Cameroon will experience in 2018 a busy election year in a tense political and security context, with a deep socio-political crisis in its English-speaking regions and the persistence of suicide attacks in the Far North by the jihadist group Boko Haram.
2018 is an “important election year,” warned in his congratulatory speech Paul Biya, 84 years including 35 in power, which is yet to determine the date of four upcoming elections: presidential, senatorial, legislative and municipal.
They should renew the political spectrum, hopes the opposition, even if there is little suspense about a candidacy of the president for his seventh reelection: if Mr. Biya has not yet revealed his intentions, his party, the Democratic Rally of the Cameroonian People (CPDM), considers his candidacy as granted.
Its activists present it as their “natural candidate” and many also promise it a “100% vote”, as it has happened in the past in this Central African country of twenty million inhabitants .
“President Biya is the best candidate for 2018. He will continue to lead our country on the sites of peace and growth,” said AFP a senator of his party, Claude Kemajou.
Pro-Biya “committees” and more or less spontaneous support initiatives are already flourishing. As in 2011 – where 25,000 civil servants were recruited ahead of the presidential election – the “champion” of the CPDM multiplies the acts of “seduction of the electorate”, according to local political observers.
- Armed struggle –
On January 8, Mr. Biya created a faculty of medicine in Garoua, in the north of the country, as well as an Ecole Normale Supérieure in Bertoua (East).
In 2016, his government announced loudly that it would offer 500,000 computers to students. The distribution of these devices did not begin until the end of 2017 and will continue until June 2018, five months before the presidential scheduled between October and November.
In the face of the octogenarian president, a tense political and security situation has emerged in recent months in Cameroon, with the persistence of the attacks of the Boko Haram jihadists in the northern border of Nigeria, and on the other the serious degradation. of the crisis in the two English-speaking areas of North West and South West.
There, faced with a quasi-nonexistent political dialogue, and the repression of the authorities, the separatist protests turned to a quasi-guerrilla of low intensity. Yaoundé declared the “war” to secessionists, who on their side went from “self-defense” to a clear call to armed struggle.
According to an AFP count, based on official statements, 19 military and police have been killed since November, while pro-English social networks broadcast photos of civilians killed and villages sacked by the army. .
“Cameroon is heading towards elections in a volatile political and security context,” said Hans De Marie Heungoup, researcher at the International Crisis Group (ICG), stressing that “the palpable political tension, instability in Anglophone regions, the persistence of Boko Haram attacks in the Extreme North and the non-consensus around the electoral game are all crisogenic factors likely to disrupt these elections.

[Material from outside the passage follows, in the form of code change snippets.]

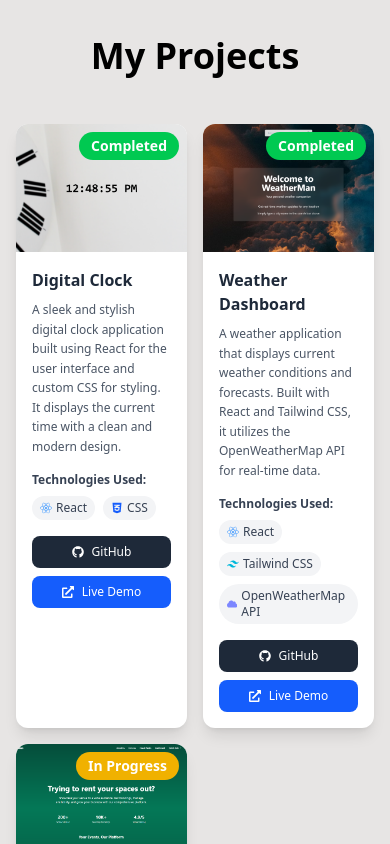
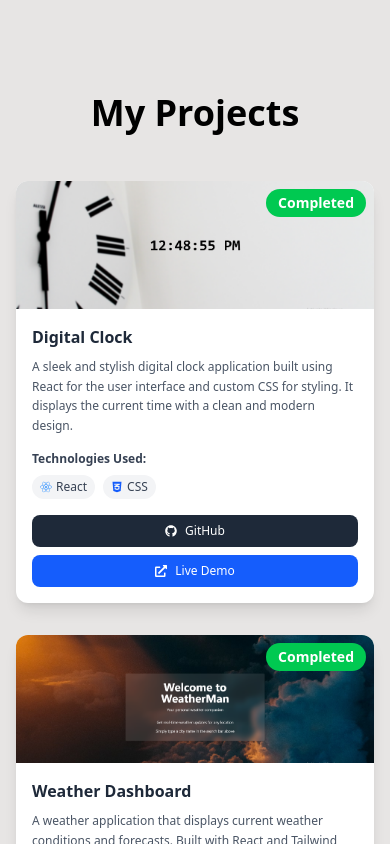
Before and after one commit to whitebl3ck/portfolio, a React (Vite) app: page / in a window 390 px wide. Shown: the part 3840-4684 px from the top of the page. Built offline with nearby package versions, Linux system fonts and the light colour scheme.

Commit message:
responsive

```diff
--- a/src/Projects.jsx
+++ b/src/Projects.jsx
@@ -60,7 +60,7 @@ const Projects = () => {
     <div className="w-full mx-auto px-4 sm:px-12">
       <h1 className="text-4xl md:text-5xl font-bold mb-12 text-center">My Projects</h1>
 
-      <div className="grid grid-cols-2 lg:grid-cols-3 gap-4 md:gap-8">
+      <div className="grid grid-cols-1 sm:grid-cols-2 lg:grid-cols-3 gap-8">
         {projects.map((project, index) => (
           <motion.div
             key={project.title}
--- a/src/Skills.jsx
+++ b/src/Skills.jsx
@@ -71,7 +71,7 @@ const cardVariants = {
 };
 
 const Skills = () => (
-  <div className="w-full max-w-7xl mx-auto p-6 md:p-12">
+  <div className="w-full max-w-7xl mx-auto p-4 sm:p-6 md:p-12">
     <h1 className="text-3xl md:text-5xl font-bold mb-12 text-center">My Skills</h1>
 
     <div className="flex flex-col lg:flex-row gap-12">
@@ -85,7 +85,7 @@ const Skills = () => (
               {group.items.map((skill, idx) => (
                 <motion.div
                   key={skill.name}
-                  className="bg-white rounded-lg shadow-md p-2 flex flex-col items-center w-20 h-20 sm:w-28 sm:h-28 justify-center cursor-pointer hover:scale-105 hover:shadow-xl transition-transform"
+                  className="bg-white rounded-lg shadow-md p-2 flex flex-col items-center w-[85px] h-[85px] sm:w-28 sm:h-28 justify-center cursor-pointer hover:scale-105 hover:shadow-xl transition-transform"
                   initial="offscreen"
                   whileInView="onscreen"
                   viewport={{ once: true, amount: 0.2 }}
@@ -110,7 +110,7 @@ const Skills = () => (
               {group.items.map((skill, idx) => (
                 <motion.div
                   key={skill.name}
-                  className="bg-white rounded-lg shadow-md p-2 flex flex-col items-center w-20 h-20 sm:w-28 sm:h-28 justify-center cursor-pointer hover:scale-105 hover:shadow-xl transition-transform"
+                  className="bg-white rounded-lg shadow-md p-2 flex flex-col items-center w-[85px] h-[85px] sm:w-28 sm:h-28 justify-center cursor-pointer hover:scale-105 hover:shadow-xl transition-transform"
                   initial="offscreen"
                   whileInView="onscreen"
                   viewport={{ once: true, amount: 0.2 }}
```
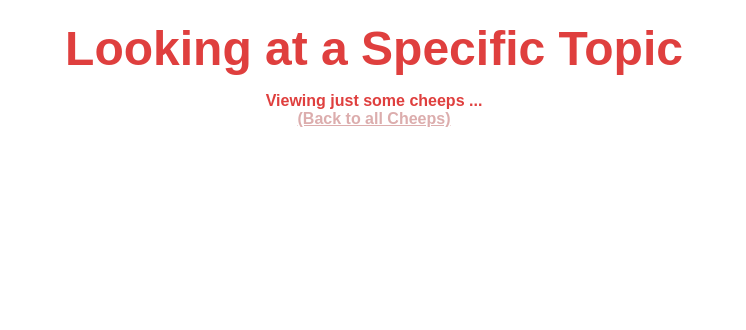
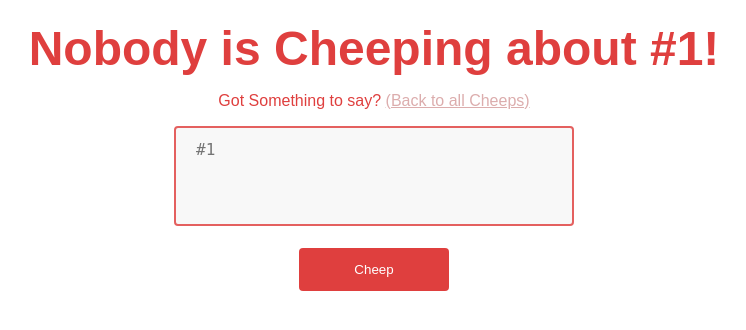
Before and after one commit to Fordcois/Chitter_Twitter_Clone, a Flask app: page /topic/1 in a window 1280 px wide. Shown: the part 129-459 px from the top of the page, without its empty margins (266-1012 px from the left). Run offline with Flask 3, Linux system fonts and the light colour scheme; data that the repository does not hold is empty; some libraries are stand-ins or nearby versions.

Commit message:
Updated hashtag results page

```diff
--- a/app.py
+++ b/app.py
@@ -25,7 +25,7 @@ def index():
 
 #ProfilePage - Contains All Cheeps by User and their name
 @app.route('/user/<username>', methods=['GET'])
-def Profile(username):
+def filter_cheeps_by_profile(username):
     cheeprepo=CheepRepository(get_flask_database_connection(app))
     cheepslist=cheeprepo.all_by(username)
     cheepslist.reverse()
@@ -33,13 +33,13 @@ def Profile(username):
     profile=userrepo.find(username)
     return render_template('profile_page.html',cheeps=cheepslist,profile=profile,user=logged_in)
 
-#ProfilePage - Contains All Cheeps by User and their name
+#Filter by Hashtag Page - Contains All Cheeps by User and their name
 @app.route('/topic/<hashtag>', methods=['GET'])
-def hashtag(hashtag):
+def filter_cheeps_by_hashtag(hashtag):
     cheeprepo=CheepRepository(get_flask_database_connection(app))
     cheepslist=cheeprepo.all_by_hashtag(hashtag)
     cheepslist.reverse()
-    return render_template('hashtag_page.html',cheeps=cheepslist,user=logged_in)
+    return render_template('hashtag_page.html',cheeps=cheepslist,user=logged_in,topic=hashtag)
 
 
 # New Cheep submission
@@ -88,8 +88,6 @@ def register_new_user():
     return redirect ('/')
 
 
-
-
 # Directs you to the Login Page
 @app.route('/login', methods=['get'])
 def direct_to_login_page():
@@ -119,6 +117,7 @@ def Log_out():
     logged_in = None
     return redirect ('/')
 
+####TESTING PAGE - Not For Development ###
 @app.route('/workshop/<number>', methods=['GET'])
 def workshop(number):
     hashtagrepo=HashtagRepository(get_flask_database_connection(app))
--- a/templates/hashtag_page.html
+++ b/templates/hashtag_page.html
@@ -12,10 +12,24 @@
         <img alt="Chitter Logo" src="/static/chitter_logo_white_large.png" width="317" height="117" />
     </div>
     <div class="content">
+        <!-- If there are no results -->
+        {% if cheeps | length == 0 %}
+        <p><span style="color:#df3f3e"><span style="font-size:48px"><strong>Nobody is Cheeping about #{{topic}}!</strong></span></span></p>
+        <p><span style="color:#df3f3e">Got Something to say? <a href="/">(Back to all Cheeps)</a></span></p>
 
-        <p><span style="color:#df3f3e"><span style="font-size:48px"><strong>Looking at a Specific Topic</strong></span></span></p>
+        <!-- This is the cheep Box -->
+        <form action="/newcheep" method="post">
+        <textarea  id='content' name="content" placeholder="#{{topic}}" cols="10" rows="3"></textarea>
+        <br>
+        <br>
+        <input type="submit" value="Cheep">
+        </form>
 
-    <!-- Information regardless of Log-in status -->
+
+
+        {% else %}
+        <p><span style="color:#df3f3e"><span style="font-size:48px"><strong>Here's what people are saying about #{{topic}}</strong></span></span></p>
+
         <p><strong><span style="color:#df3f3e">Viewing just some cheeps ... <br>
             <a href="/">(Back to all Cheeps)</a></span></strong></p>
         <!-- Speech Bubbles Go Here -->
@@ -29,6 +43,8 @@
             </li>
             <br>
         {% endfor %}
+                {% endif %}
+
     </div>
 
 </body>
--- a/templates/index.html
+++ b/templates/index.html
@@ -13,6 +13,7 @@
     </div>
 
     <div class="content">
+<!-- Search Bar Here -->
 
 
 <!-- If Logged in! -->
@@ -29,7 +30,6 @@
     <input type="submit" value="Cheep">
     </form>
 </ul>
-
 
 
 <!-- If Not Logged in  -->
```
Also changed, not shown: README.md, static/stylesheet.css (line endings or trailing spaces).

- Fragmented opposition –
To counter the re-election of a president often criticized by his detractors for his long stays outside the country – especially in Switzerland – the Cameroonian political scene usually morose comes alive.
The main opposition party, the Anglophone party of the Social Democratic Front (SDF), has already announced that it will participate in the elections, but it is not clear whether its leader, Ni John Fru Ndi, will challenge Mr. Biya like three times in the past.
The eternal opponent of the Cameroonian president has just decided to run again as head of his party, despite his 76 years, his repeated electoral failures and the pleiad of candidates to take up the torch of the opposition. An internal party election must be held, with no fixed date for the time being.
In December, a Catholic bishop, Samuel Kleda, president of the Episcopal Conference, spoke in favor of a “peaceful transition”. “If President Paul Biya loves this country, he should rather withdraw,” he said in an interview in the local press that did not go unnoticed.
Other candidates are already declared, such as the famous English lawyer Akere Muna – known for his commitment to the fight against corruption and supported by a platform of nine small opposition parties and civil society associations – the opponent Garga Haman Adji, third in the presidential election of 2011, or Bernard Njonga, known for his actions in favor of peasants.
Another group of opponents, including the young and popular Cabral Libi, also intends to organize primaries to choose his candidate. And the opposition Movement for the Renaissance of Cameroon (MRC) must choose in March its champion.
In anticipation of the polls, the Cameroonian electoral commission launched in January operations of revision of the electoral rolls, which officially counted at the end of 2017 more than 6 million registered.